It most definitely seems I am going against the grain in this aspect.
The most-used sports picking system among my colleagues (The ZCode System) has consistently placed a higher and higher percentage on each Dickey start. And this is regardless of who he is facing (both starting pitcher and team). As much as I love the ZCode System, I have had continuous contact with the coding team to let them know something is painfully wrong with their algorithm when it comes to Dickey.
Yes, his stats make him a comfortable start. His outstanding season is making him a comfortable pick. His first-half of the season may have been the most brilliant start I have ever seen from an aging pitcher … one that should certainly earn Dickey the Comeback Player of the Year award.
But, from a betting perspective, he is dangerous. At least in my opinion.
I am sorry, but I refuse to place a bet on a starting pitcher whose best (and sometimes only) pitch is the knuckleball. As we have witnessed, when Dickey’s knuckler is on point, he is all but an ace of aces.
However, when his knuckleball is not moving like a drunken sailor on a sinking ship, he gets nailed. Hard. And it is painful to watch.
If there is anything that everybody knows about the knuckleball, it’s this: It’s a fickle pitch. Sometimes the pitcher just cannot make it work no matter what he tries.

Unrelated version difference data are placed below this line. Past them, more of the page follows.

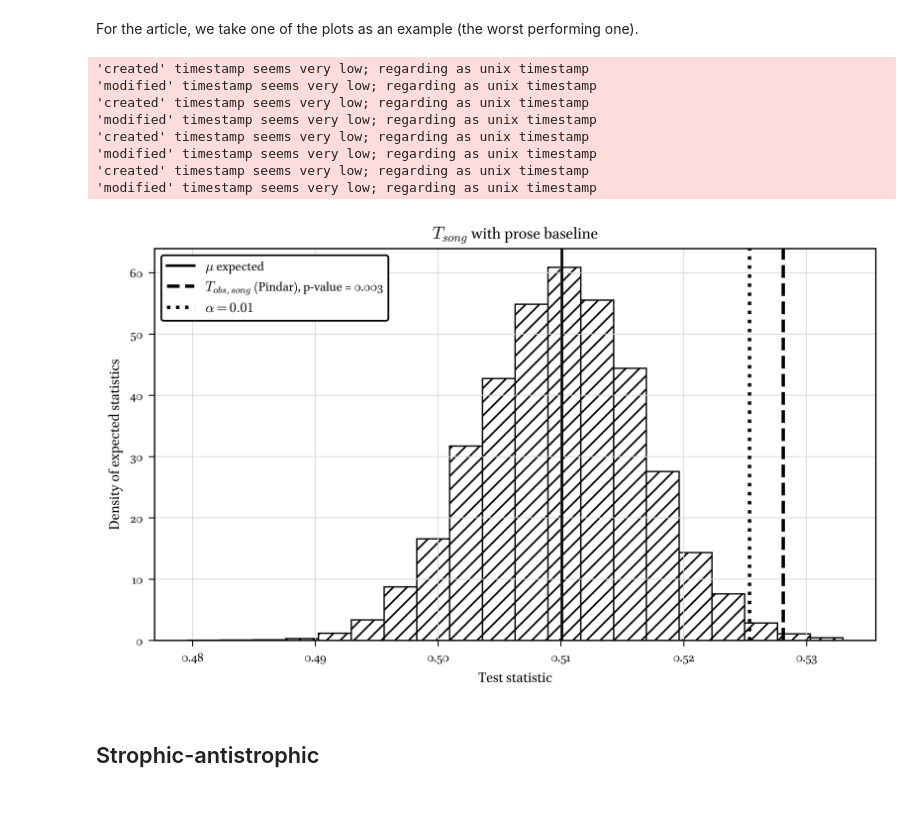
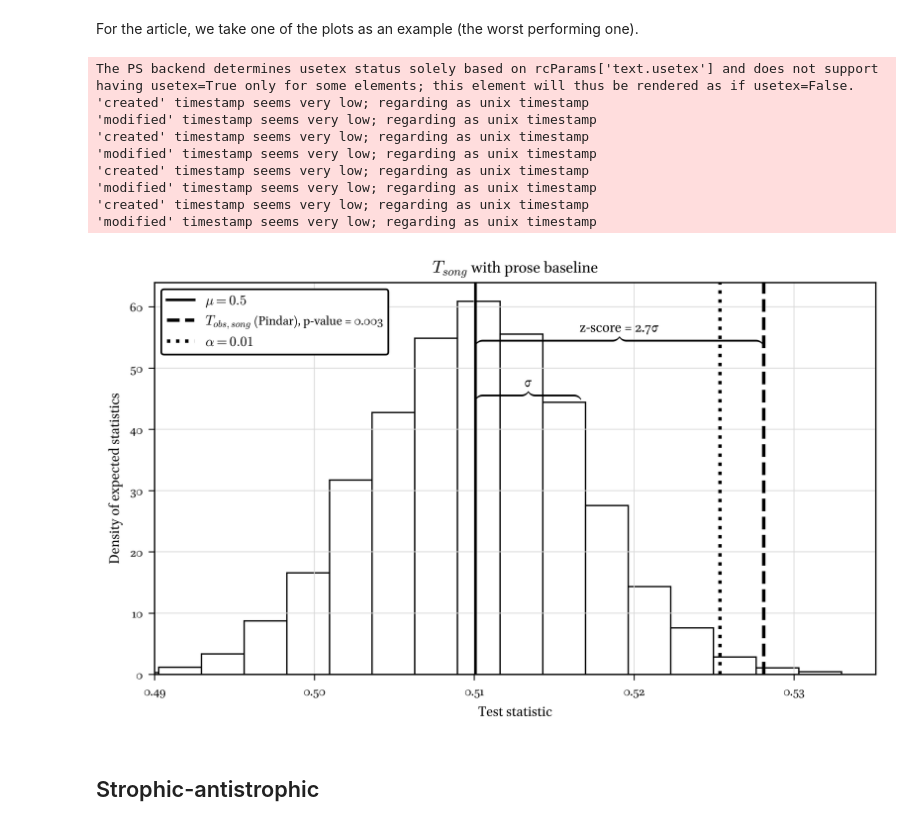
Before and after one commit to Urdatorn/responsio-accentuum, a Jupyter notebook: nb/perm.ipynb, the cells around one changed output. Drawn from its saved outputs; the diff is of its cells as text; code cells hidden in the pictures.

Commit message:
plot

```diff
--- a/nb/perm.ipynb
+++ b/nb/perm.ipynb
@@ -1180,13 +1180,15 @@ fig, ax = plt.subplots(figsize=(6.5, 4))
 arr = np.asarray(T_exp_song_prose_list, dtype=float)
 obs = float(T_obs_song_fully_triadic_triads)
 expected_mean = float(np.mean(arr))
+expected_std = float(np.std(arr, ddof=0))
+z_score_value = (obs - expected_mean) / expected_std
 alpha = 0.01
 crit_song_prose = np.quantile(arr, 1 - alpha)
+sigma_endpoint = expected_mean + expected_std
 
-xmin = min(np.min(arr), obs, expected_mean, crit_song_prose)
-xmax = max(np.max(arr), obs, expected_mean, crit_song_prose)
+xmin = 0.49
+xmax = max(np.max(arr), obs, expected_mean, sigma_endpoint, crit_song_prose)
 xpad = (xmax - xmin) * 0.05
-xmin -= xpad
 xmax += xpad
 
 hist_kwargs = dict(
@@ -1194,7 +1196,6 @@ hist_kwargs = dict(
     density=True,
     facecolor="white",
     edgecolor="black",
-    hatch="///",
     linewidth=0.8,
 )
 
@@ -1207,7 +1208,7 @@ ax.axvline(
     expected_mean,
     linestyle="-",
     linewidth=1.5,
-    label=r"$\mu$ expected",
+    label=rf"$\mu = {expected_mean:.1g}$",
 )
 
 ax.axvline(
@@ -1222,37 +1223,76 @@ ax.axvline(
     linestyle=":",
     linewidth=2,
     label=r"$\alpha = 0.01$",
 )
 
 ax.set_title(r"$T_{song}$ with prose baseline")
 ax.set_xlabel(universal_x_label)
 ax.set_ylabel(universal_y_label)
 ax.set_xlim(xmin, xmax)
 
-
 ax.legend(
     frameon=True,
     facecolor="white",
     edgecolor="black",
     framealpha=1.0,
 )
 
+# Finalize the axes geometry before measuring TeX objects. If tight_layout runs
+# after measurement, display-space centers no longer line up with data-space text.
 plt.tight_layout()
+fig.canvas.draw()
 
-plt.savefig(ROOT / "media" / "figures" / "perm" / "perm_triadic_simple_example.eps")
-plt.savefig(ROOT / "media" / "figures" / "perm" / "perm_triadic_simple_example.png", dpi=600)
+brace_fontsize = plt.rcParams["font.size"]
+brace_label_offset = ax.get_ylim()[1] * 0.045
+
+def add_overbrace(x0, x1, y, label):
+    x0, x1 = sorted((x0, x1))
+    x0_px = ax.transData.transform((x0, y))[0]
+    x1_px = ax.transData.transform((x1, y))[0]
+    brace_width_pt = abs(x1_px - x0_px) * 72 / fig.dpi
+
+    brace = ax.text(
+        x0,
+        y,
+        rf"$\boldmath\overbrace{{\rule{{{brace_width_pt:.2f}pt}}{{0pt}}}}$",
+        ha="left",
+        va="bottom",
+        fontsize=brace_fontsize,
+        usetex=True,
+    )
+
+    fig.canvas.draw()
+    bbox = brace.get_window_extent(renderer=fig.canvas.get_renderer())
+    label_x = ax.transData.inverted().transform((bbox.x0 + bbox.width / 2, 0))[0]
+    ax.text(
+        label_x,
+        y + brace_label_offset,
+        label,
+        ha="center",
+        va="bottom",
+        fontsize=brace_fontsize,
+    )
+
+add_overbrace(expected_mean, obs, ax.get_ylim()[1] * 0.82, f"z-score = {z_score_value:.2g}σ")
+add_overbrace(expected_mean, sigma_endpoint, ax.get_ylim()[1] * 0.68, "σ")
+
+plt.savefig(ROOT / "media" / "figures" / "perm" / "perm_triadic_simple.eps")
+plt.savefig(ROOT / "media" / "figures" / "perm" / "perm_triadic_simple.svg")
+plt.savefig(ROOT / "media" / "figures" / "perm" / "perm_triadic_simple.tif", dpi=600)
+plt.savefig(ROOT / "media" / "figures" / "perm" / "perm_triadic_simple.png", dpi=600)
 
 plt.show()
 # %% [output]
+The PS backend determines usetex status solely based on rcParams['text.usetex'] and does not support having usetex=True only for some elements; this element will thus be rendered as if usetex=False.
 'created' timestamp seems very low; regarding as unix timestamp
 'modified' timestamp seems very low; regarding as unix timestamp
 'created' timestamp seems very low; regarding as unix timestamp
 'modified' timestamp seems very low; regarding as unix timestamp
 'created' timestamp seems very low; regarding as unix timestamp
 'modified' timestamp seems very low; regarding as unix timestamp
 'created' timestamp seems very low; regarding as unix timestamp
 'modified' timestamp seems very low; regarding as unix timestamp
-[figure, old version]
+[figure, new version]
 # %% [markdown]
 ## Strophic-antistrophic
 # %% [markdown]
```
Also changed, not shown: parts of 1 cell of this notebook, 6 other files.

And that, simply put, is why I stay away from each and every Dickey start. There have been, of course, a few cases where I could have won upwards of $700 if I placed my bet on Dickey, but the opposite is just as true, too (I could have lost $700). I am not putting that kind of cash on a pitch that is as unreliable as the Edmund Fitzgerald.
In the end, if you have consumed the Dickey Kool-Aid, free feel to keep on betting on him. As for me, I will be playing it safe and continue to bet on pitchers who have a fully developed repertoire of pitches that are not as fickle and unpredictable on a start-to-start basis.